Exercise brief: Pick out the lines below with "that" and list them.

Data provided:
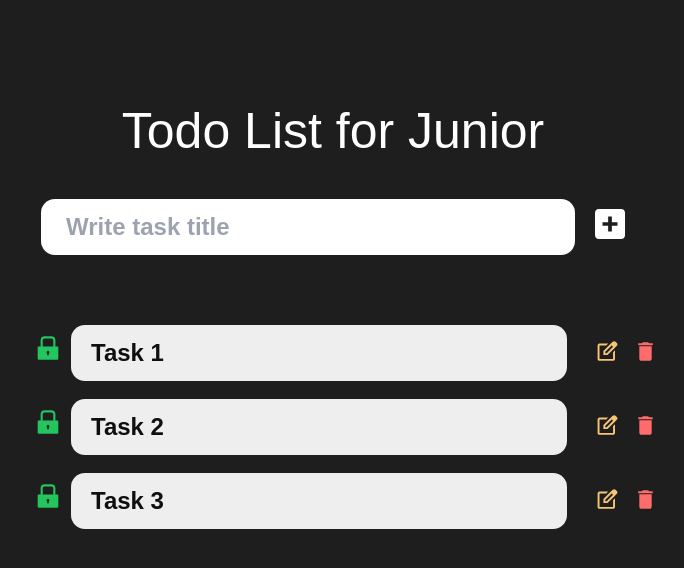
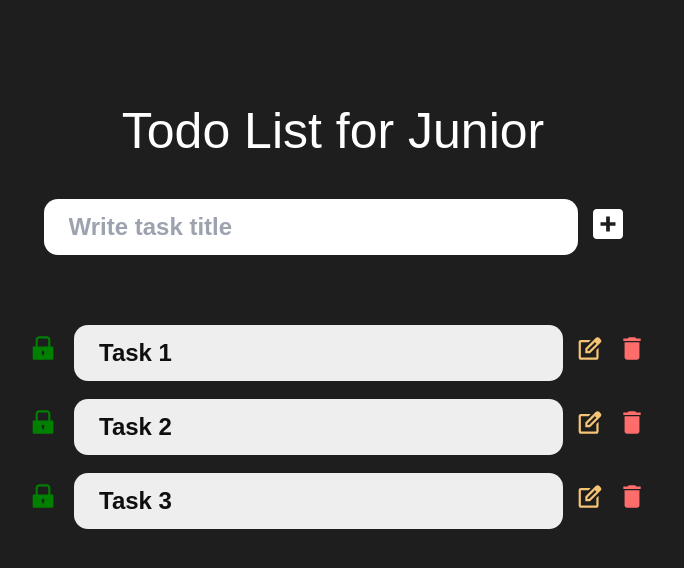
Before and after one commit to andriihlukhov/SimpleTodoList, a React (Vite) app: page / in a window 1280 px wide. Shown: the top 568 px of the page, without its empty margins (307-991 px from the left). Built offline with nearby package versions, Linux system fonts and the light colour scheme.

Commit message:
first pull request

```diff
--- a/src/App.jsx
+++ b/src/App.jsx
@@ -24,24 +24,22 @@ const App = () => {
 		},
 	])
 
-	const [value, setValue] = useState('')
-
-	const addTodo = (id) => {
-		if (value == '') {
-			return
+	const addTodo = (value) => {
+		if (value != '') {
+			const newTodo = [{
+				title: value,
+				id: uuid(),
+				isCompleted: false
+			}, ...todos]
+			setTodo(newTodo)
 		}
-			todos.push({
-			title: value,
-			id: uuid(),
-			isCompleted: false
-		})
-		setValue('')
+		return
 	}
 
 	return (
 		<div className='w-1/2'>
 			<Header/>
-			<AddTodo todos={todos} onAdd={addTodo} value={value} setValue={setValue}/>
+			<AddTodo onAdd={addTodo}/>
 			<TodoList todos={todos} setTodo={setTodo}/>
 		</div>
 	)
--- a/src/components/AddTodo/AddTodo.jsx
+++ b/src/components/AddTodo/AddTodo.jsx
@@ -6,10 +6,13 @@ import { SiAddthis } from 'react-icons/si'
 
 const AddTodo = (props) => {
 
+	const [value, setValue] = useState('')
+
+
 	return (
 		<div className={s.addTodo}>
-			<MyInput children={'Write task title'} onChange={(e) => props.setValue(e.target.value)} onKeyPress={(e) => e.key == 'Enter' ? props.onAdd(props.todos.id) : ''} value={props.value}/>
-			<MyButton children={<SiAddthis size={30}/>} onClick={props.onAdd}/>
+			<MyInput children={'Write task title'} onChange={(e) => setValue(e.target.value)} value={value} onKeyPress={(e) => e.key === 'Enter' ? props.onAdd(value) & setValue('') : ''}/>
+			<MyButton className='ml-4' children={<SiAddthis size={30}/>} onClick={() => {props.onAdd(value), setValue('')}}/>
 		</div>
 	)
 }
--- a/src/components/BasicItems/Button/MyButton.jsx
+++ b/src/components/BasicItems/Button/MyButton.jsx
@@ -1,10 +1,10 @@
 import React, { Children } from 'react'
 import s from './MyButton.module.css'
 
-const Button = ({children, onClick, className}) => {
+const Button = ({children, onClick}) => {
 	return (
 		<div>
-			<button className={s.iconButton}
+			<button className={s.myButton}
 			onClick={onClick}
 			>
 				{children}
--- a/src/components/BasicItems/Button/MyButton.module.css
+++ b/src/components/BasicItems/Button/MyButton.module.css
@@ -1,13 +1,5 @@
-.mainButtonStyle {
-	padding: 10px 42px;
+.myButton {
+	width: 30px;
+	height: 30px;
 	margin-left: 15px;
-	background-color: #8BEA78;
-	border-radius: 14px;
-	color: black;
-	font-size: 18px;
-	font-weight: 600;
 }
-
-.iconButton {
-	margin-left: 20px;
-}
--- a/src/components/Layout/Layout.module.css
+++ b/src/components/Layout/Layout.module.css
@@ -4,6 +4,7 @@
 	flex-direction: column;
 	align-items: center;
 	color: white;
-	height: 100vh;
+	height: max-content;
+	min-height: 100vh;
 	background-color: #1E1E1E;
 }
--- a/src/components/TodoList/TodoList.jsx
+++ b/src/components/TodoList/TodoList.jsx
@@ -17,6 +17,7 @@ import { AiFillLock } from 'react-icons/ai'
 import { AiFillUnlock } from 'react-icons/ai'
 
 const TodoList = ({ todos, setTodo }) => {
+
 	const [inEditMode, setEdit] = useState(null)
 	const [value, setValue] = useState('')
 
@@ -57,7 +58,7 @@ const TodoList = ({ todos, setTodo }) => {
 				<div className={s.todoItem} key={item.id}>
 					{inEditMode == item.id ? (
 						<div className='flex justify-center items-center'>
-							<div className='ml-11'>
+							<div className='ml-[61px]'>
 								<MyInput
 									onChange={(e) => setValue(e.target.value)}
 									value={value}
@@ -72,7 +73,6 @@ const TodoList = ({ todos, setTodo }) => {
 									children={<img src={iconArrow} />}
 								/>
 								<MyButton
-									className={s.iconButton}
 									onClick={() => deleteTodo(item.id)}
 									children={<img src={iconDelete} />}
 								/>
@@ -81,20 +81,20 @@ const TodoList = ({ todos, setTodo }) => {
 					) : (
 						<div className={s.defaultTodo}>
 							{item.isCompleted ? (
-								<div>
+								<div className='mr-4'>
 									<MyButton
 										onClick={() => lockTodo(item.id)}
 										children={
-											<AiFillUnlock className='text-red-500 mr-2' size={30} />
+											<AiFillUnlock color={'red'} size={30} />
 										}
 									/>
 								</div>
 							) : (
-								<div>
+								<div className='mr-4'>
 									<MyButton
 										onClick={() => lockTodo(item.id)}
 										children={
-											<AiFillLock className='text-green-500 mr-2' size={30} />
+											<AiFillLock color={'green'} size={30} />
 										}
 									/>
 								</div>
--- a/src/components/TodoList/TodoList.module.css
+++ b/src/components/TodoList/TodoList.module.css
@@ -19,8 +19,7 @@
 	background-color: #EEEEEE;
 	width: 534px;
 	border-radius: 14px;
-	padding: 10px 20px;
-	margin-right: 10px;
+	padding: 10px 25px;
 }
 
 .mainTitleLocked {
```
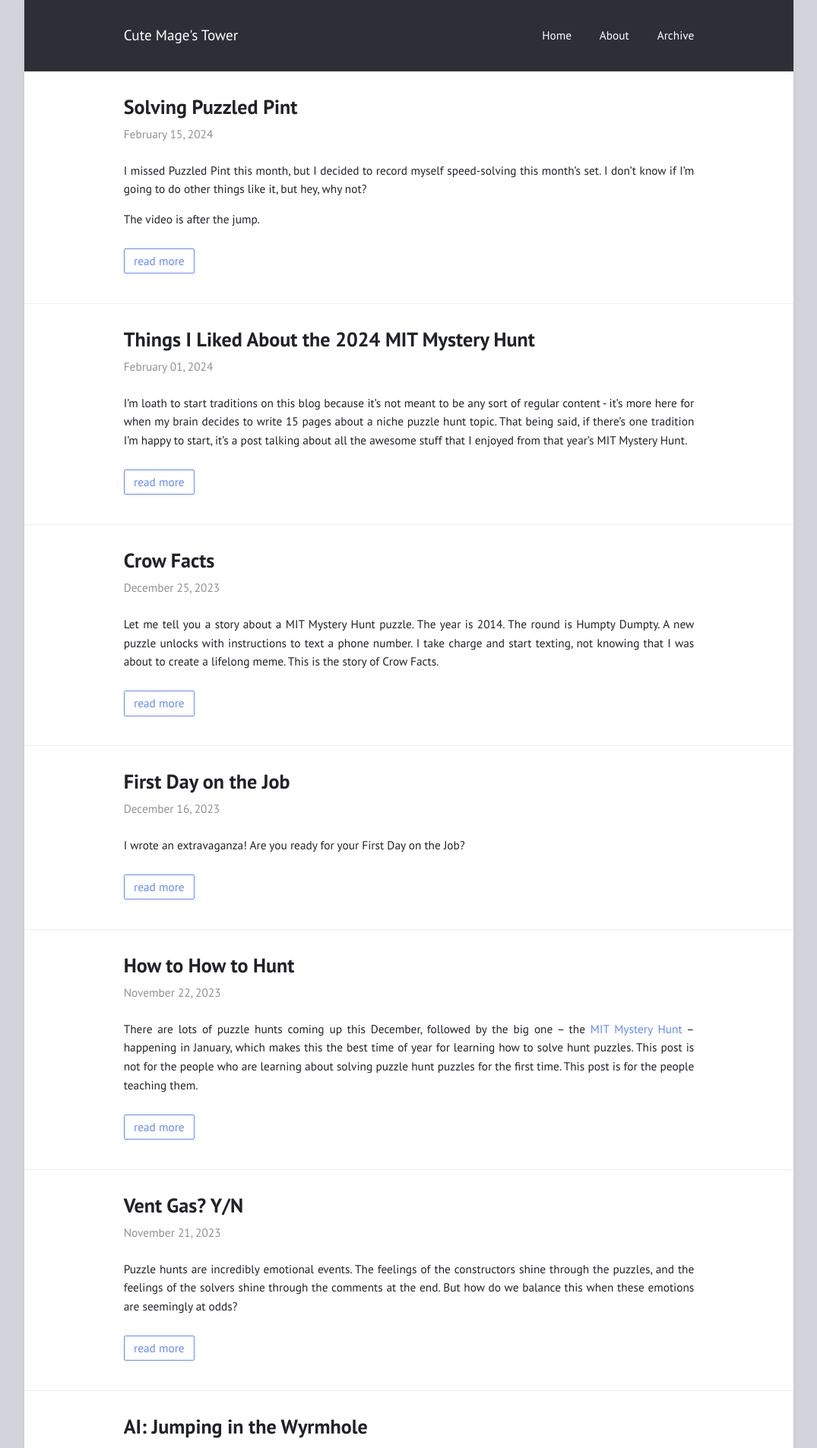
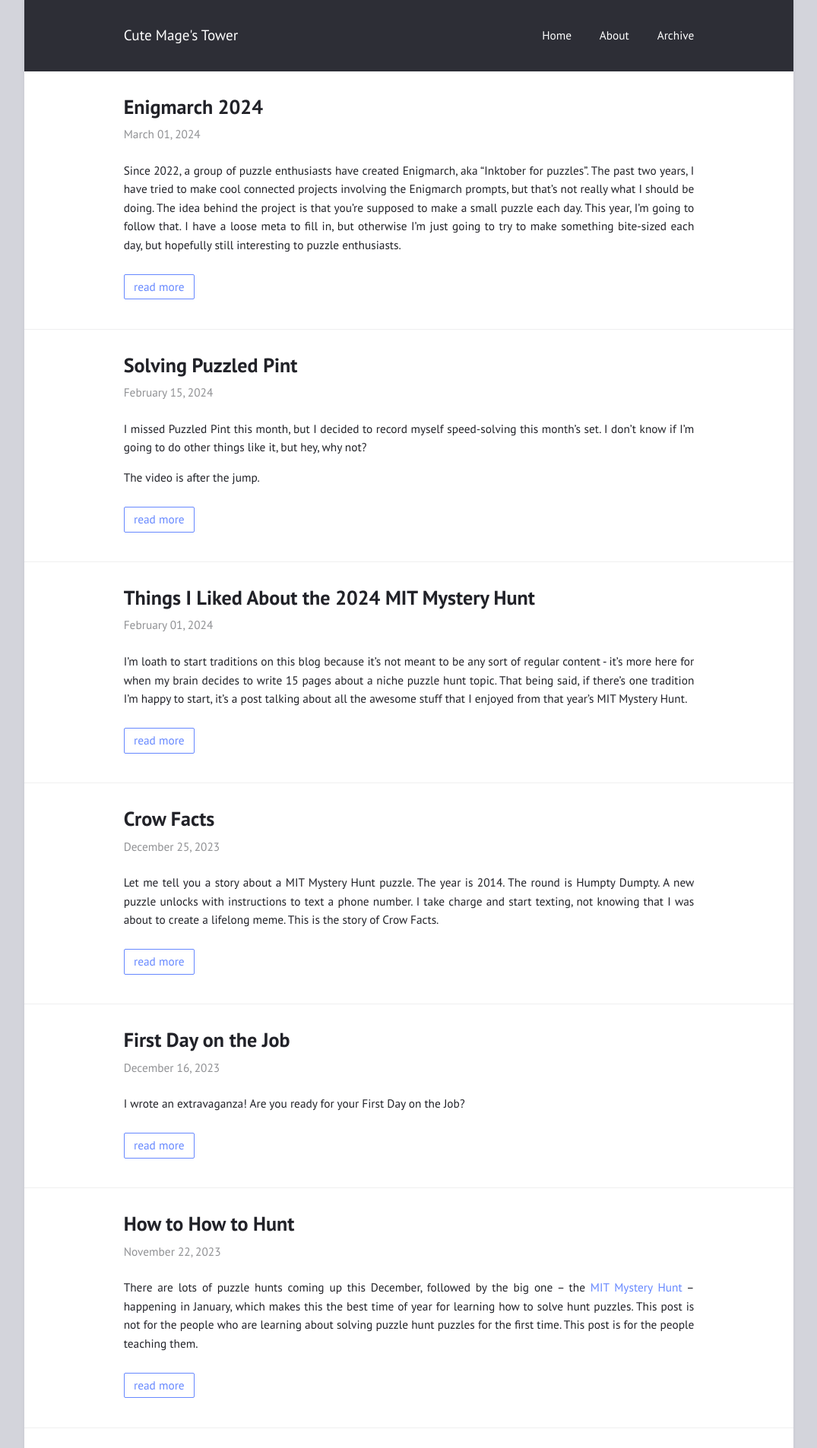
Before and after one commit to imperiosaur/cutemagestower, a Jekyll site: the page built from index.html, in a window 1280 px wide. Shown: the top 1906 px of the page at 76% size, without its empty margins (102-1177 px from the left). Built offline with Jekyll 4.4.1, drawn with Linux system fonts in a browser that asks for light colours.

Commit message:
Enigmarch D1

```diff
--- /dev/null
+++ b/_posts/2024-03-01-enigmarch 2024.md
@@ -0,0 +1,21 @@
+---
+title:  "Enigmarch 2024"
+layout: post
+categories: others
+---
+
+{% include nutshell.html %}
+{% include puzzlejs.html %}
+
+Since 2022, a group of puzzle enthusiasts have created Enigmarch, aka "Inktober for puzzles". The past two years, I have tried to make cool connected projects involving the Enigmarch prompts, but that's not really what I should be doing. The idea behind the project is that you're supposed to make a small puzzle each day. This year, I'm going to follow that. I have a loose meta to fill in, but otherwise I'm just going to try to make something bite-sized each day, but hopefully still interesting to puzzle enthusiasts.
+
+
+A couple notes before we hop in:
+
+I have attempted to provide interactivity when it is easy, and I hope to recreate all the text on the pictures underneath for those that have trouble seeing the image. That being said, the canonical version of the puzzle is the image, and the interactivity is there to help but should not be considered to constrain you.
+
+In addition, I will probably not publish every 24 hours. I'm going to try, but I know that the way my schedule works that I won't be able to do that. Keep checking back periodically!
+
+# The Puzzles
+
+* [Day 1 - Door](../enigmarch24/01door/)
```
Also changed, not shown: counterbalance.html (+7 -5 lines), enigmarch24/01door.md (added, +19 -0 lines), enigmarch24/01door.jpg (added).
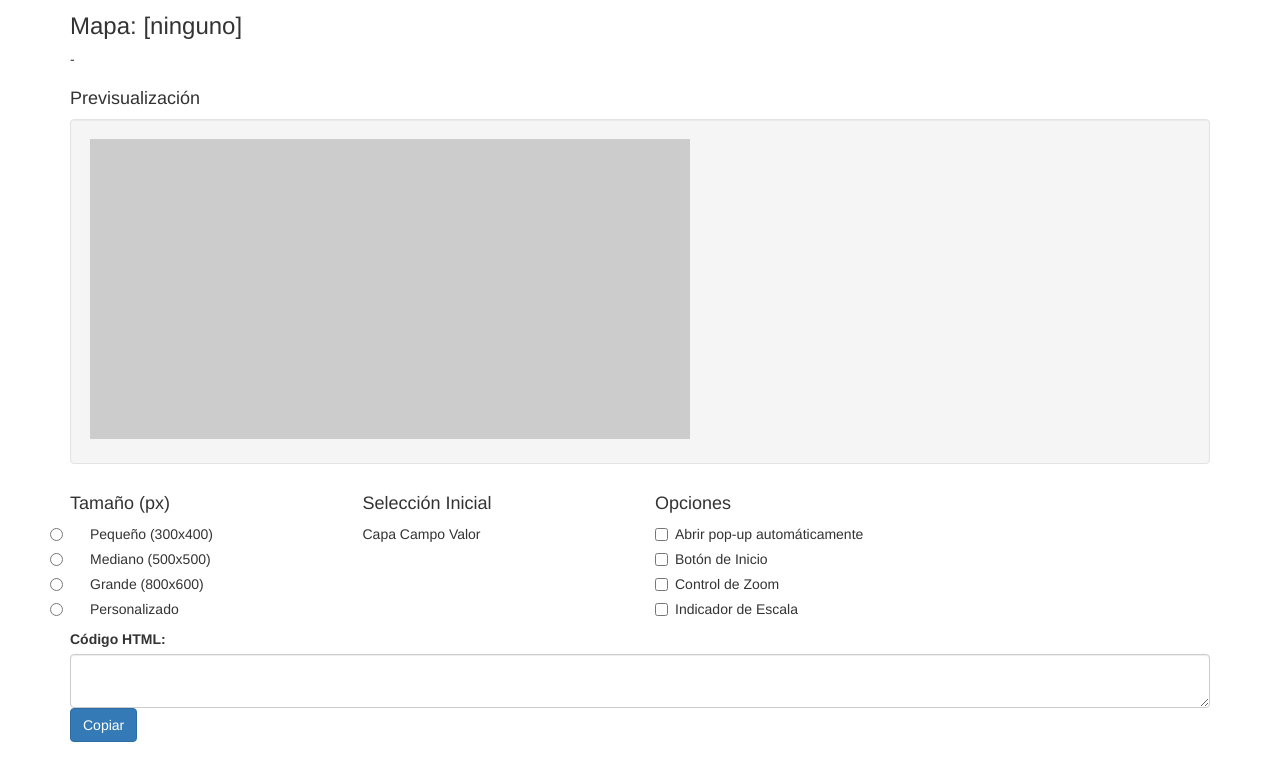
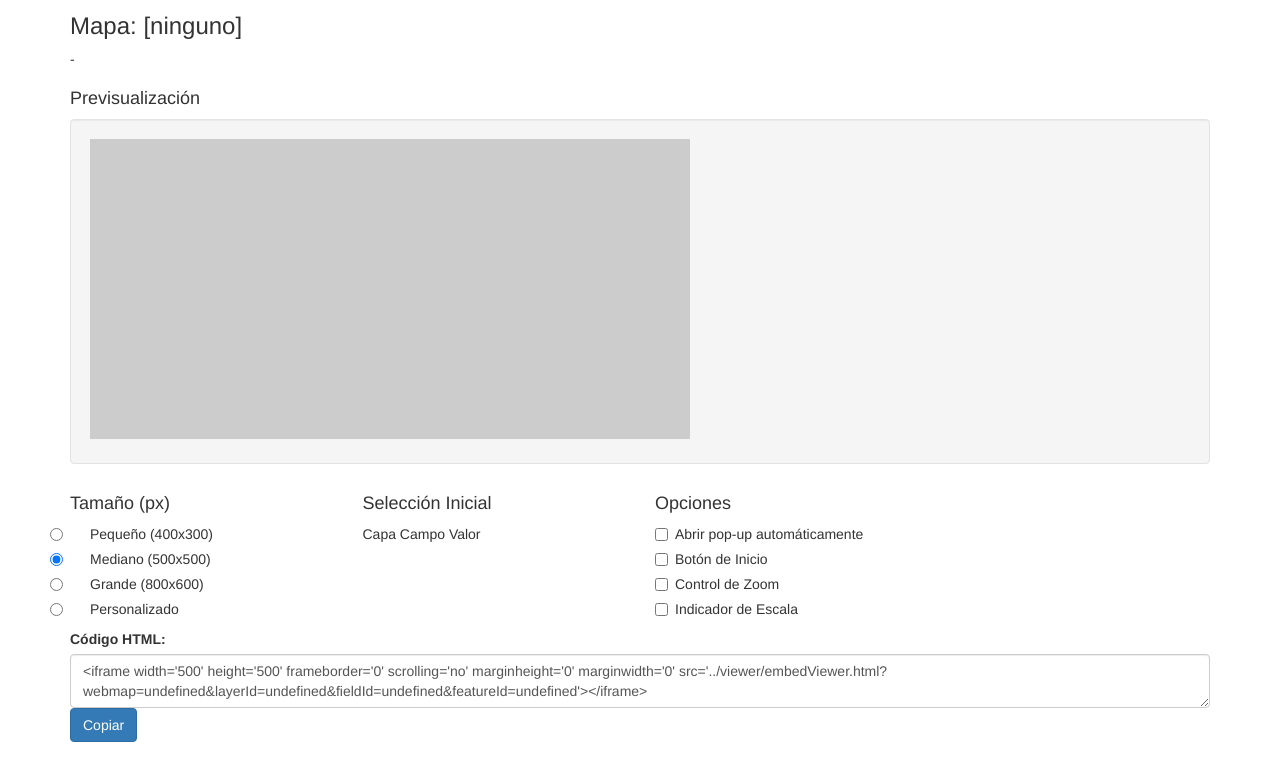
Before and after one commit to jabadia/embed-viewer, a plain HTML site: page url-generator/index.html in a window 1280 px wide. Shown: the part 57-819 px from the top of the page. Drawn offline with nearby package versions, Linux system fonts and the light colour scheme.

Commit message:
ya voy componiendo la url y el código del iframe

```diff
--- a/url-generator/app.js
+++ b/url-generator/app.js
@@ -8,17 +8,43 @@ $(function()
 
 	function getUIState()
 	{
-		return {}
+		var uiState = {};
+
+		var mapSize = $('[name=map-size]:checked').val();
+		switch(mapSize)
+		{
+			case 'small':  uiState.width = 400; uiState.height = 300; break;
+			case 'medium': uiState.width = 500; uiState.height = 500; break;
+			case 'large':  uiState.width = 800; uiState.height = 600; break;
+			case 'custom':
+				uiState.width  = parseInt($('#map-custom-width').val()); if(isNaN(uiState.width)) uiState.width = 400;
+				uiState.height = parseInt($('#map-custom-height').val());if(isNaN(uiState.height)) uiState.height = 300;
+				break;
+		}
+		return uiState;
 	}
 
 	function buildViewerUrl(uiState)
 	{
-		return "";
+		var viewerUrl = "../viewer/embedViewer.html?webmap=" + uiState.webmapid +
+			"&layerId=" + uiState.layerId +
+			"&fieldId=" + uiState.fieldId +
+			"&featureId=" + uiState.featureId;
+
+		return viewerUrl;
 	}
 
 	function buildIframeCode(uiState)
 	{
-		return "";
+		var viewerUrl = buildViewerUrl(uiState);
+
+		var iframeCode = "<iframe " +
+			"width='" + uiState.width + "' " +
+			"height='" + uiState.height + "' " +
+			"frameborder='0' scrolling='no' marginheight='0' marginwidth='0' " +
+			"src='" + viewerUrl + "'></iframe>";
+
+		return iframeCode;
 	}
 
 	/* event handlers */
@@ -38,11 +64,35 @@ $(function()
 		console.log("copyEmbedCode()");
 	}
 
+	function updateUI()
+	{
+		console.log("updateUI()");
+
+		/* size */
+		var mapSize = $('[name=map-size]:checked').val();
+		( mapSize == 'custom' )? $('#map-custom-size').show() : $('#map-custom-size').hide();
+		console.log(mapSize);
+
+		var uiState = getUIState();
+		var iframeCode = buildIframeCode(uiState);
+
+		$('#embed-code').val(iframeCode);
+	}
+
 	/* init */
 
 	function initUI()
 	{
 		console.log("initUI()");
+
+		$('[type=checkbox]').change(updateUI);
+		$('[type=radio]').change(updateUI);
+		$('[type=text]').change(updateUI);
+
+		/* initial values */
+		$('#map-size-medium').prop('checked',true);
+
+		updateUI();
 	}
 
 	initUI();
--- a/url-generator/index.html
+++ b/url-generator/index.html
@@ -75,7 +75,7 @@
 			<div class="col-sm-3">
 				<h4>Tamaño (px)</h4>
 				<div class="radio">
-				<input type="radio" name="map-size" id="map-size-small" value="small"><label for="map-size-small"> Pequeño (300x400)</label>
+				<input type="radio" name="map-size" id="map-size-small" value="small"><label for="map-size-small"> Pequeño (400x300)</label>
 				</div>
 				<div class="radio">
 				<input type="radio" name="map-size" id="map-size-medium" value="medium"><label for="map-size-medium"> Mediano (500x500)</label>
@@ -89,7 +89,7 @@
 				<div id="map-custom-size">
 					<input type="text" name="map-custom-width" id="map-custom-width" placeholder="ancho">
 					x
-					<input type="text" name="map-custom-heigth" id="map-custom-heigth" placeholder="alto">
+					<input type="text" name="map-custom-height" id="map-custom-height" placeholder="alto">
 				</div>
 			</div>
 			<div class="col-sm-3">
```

Your response:
Before and after one commit to imperiosaur/cutemagestower, a Jekyll site: the page built from index.html, in a window 1280 px wide. Shown: the top 1906 px of the page at 76% size, without its empty margins (102-1177 px from the left). Built offline with Jekyll 4.4.1, drawn with Linux system fonts in a browser that asks for light colours.
+Since 2022, a group of puzzle enthusiasts have created Enigmarch, aka "Inktober for puzzles". The past two years, I have tried to make cool connected projects involving the Enigmarch prompts, but that's not really what I should be doing. The idea behind the project is that you're supposed to make a small puzzle each day. This year, I'm going to follow that. I have a loose meta to fill in, but otherwise I'm just going to try to make something bite-sized each day, but hopefully still interesting to puzzle enthusiasts.
+I have attempted to provide interactivity when it is easy, and I hope to recreate all the text on the pictures underneath for those that have trouble seeing the image. That being said, the canonical version of the puzzle is the image, and the interactivity is there to help but should not be considered to constrain you.
+In addition, I will probably not publish every 24 hours. I'm going to try, but I know that the way my schedule works that I won't be able to do that. Keep checking back periodically!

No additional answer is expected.